- The Voyager 1 was the first spacecraft to enter the heliosphere of the sun in 2012.
- The Voyager 1 was launched in 1977.
- It was launched to study the outer solar system and planets such as Saturn and Jupiter on its way.
- Voyager 2 is called the twin of Voyager 1.
- After operating for 44 years, it is still communicating with the Deep Space Network of NASA. The Deep Space Network of NASA is a worldwide space communication network located in the US, Spain and Australia.
- Voyager 2 was launched in 1977, 16 days before Voyager 1, and both have travelled well beyond their original destinations.
- The spacecraft were built to last five years and conduct close-up studies of Jupiter and Saturn.
- As the spacecraft flew across the solar system, remote-control reprogramming was used to endow the Voyagers with greater capabilities than they possessed when they left Earth.
- It carries a working instrument that will provide first-of-its-kind observations of the nature of this gateway into interstellar space.

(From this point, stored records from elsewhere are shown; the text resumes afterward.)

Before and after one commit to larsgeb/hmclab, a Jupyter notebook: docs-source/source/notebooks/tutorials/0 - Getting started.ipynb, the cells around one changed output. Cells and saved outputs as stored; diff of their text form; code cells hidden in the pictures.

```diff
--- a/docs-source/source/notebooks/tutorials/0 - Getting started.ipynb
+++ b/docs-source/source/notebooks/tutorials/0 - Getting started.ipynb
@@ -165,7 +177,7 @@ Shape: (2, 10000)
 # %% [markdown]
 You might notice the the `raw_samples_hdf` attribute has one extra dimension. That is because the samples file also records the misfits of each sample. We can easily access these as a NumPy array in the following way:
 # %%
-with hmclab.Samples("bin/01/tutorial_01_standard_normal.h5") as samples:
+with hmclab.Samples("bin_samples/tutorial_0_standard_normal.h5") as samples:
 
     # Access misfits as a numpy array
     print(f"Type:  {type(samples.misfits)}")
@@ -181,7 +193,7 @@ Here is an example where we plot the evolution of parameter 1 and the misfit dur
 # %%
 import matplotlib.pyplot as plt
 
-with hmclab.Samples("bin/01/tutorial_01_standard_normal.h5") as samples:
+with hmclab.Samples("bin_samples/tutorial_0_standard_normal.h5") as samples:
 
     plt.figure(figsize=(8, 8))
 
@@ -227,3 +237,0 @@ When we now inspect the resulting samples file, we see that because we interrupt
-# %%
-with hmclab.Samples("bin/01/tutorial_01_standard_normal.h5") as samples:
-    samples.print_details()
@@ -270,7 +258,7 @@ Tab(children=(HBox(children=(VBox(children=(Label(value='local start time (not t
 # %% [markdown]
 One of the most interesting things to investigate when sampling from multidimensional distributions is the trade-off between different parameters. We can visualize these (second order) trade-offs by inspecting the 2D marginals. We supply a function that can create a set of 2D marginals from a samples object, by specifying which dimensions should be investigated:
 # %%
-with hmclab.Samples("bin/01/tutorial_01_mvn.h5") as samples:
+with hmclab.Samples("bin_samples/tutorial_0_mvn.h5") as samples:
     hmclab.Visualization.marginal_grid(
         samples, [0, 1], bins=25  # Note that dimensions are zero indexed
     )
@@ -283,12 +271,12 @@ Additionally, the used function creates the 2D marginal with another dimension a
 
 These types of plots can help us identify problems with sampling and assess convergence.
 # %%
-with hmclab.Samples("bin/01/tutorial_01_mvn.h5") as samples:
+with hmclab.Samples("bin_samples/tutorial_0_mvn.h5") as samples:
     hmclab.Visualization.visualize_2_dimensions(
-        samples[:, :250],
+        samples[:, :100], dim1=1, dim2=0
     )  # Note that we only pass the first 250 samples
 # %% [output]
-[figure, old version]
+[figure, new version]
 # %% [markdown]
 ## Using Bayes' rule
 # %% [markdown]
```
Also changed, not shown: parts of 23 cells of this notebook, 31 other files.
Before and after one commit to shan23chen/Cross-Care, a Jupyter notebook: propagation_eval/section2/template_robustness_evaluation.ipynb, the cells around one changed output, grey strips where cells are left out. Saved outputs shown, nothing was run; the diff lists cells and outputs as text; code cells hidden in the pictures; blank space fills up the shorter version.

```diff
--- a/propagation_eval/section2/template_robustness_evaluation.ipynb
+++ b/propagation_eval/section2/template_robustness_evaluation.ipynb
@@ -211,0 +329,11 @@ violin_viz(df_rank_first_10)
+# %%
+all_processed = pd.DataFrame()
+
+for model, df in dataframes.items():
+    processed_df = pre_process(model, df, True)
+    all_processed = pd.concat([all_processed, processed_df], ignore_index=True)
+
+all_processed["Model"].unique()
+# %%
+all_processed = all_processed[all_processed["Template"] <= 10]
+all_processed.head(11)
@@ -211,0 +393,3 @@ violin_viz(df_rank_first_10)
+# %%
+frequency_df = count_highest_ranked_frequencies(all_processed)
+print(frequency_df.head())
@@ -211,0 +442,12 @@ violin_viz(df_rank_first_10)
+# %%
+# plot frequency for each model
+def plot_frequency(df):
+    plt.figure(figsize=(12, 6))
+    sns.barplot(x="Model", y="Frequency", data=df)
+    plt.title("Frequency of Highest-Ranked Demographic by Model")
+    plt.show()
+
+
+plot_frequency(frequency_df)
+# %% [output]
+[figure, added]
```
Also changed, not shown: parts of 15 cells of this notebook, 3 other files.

- It is slightly more than 18 billion kilometres from Earth. Its twin, Voyager 1, crossed this boundary in 2012.
- Their five-year lifespans have stretched to 41 years, making Voyager 2 NASA’s longest running mission.
Why is it so both spacecrafts’ distances to Earth decrease.?
- The answer is that for a few months each year, Earth in its orbit moves toward the spacecraft faster than they’re moving away. Earth’s motion around the sun is faster than the motion of the Voyager spacecraft.
- Earth moves through space at a speed of 67,000 miles per hour (30 km/s). Voyager 1 moves at a speed of 38,210 miles per hour (17 km/s). Voyager 2 moves at a speed of 35,000 miles per hour (15 km/s).
- So, for a portion of the year, Earth comes around the side of the sun and is speeding toward the spacecraft faster than they’re moving away.
Therefore their distances to Earth are getting closer, if only temporarily. They never change their outward motion. It is we who change.
Voyager Still in the solar system?
- While the probes have left the heliosphere, Voyager 1 and Voyager 2 have not yet left the solar system, and won’t be leaving any time soon.
- Mission operators still can communicate with Voyager 2 as it enters this new phase of its journey, but information —moving at the speed of light — takes about 16.5 hours to travel from the spacecraft to Earth.
- By comparison, light travelling from the Sun takes about eight minutes to reach Earth.
Accomplishments so far:
Voyager 2 is the only probe ever to study Neptune and Uranus during planetary flybys.
It is the second man-made object to leave our planet.
Voyager 2 is the only spacecraft to have visited all four gas giant planets — Jupiter, Saturn, Uranus and Neptune — and discovered 16 moons, as well as phenomena like Neptune’s mysteriously transient Great Dark Spot, the cracks in Europa’s ice shell, and ring features at every planet.
What is Interstellar space?
Scientists use the heliopause to mark where interstellar space begins, although depending on how you define our solar system it can stretch all the way to the Oort Cloud, which begins 1,000 times farther away from the sun than Earth’s orbit.
The heliosphere is a bubble around the sun created by the outward flow of the solar wind from the sun and the opposing inward flow of the interstellar wind. That heliosphere is the region influenced by the dynamic properties of the sun that are carried in the solar wind–such as magnetic fields, energetic particles and solar wind plasma. The heliopause marks the end of the heliosphere and the beginning of interstellar space.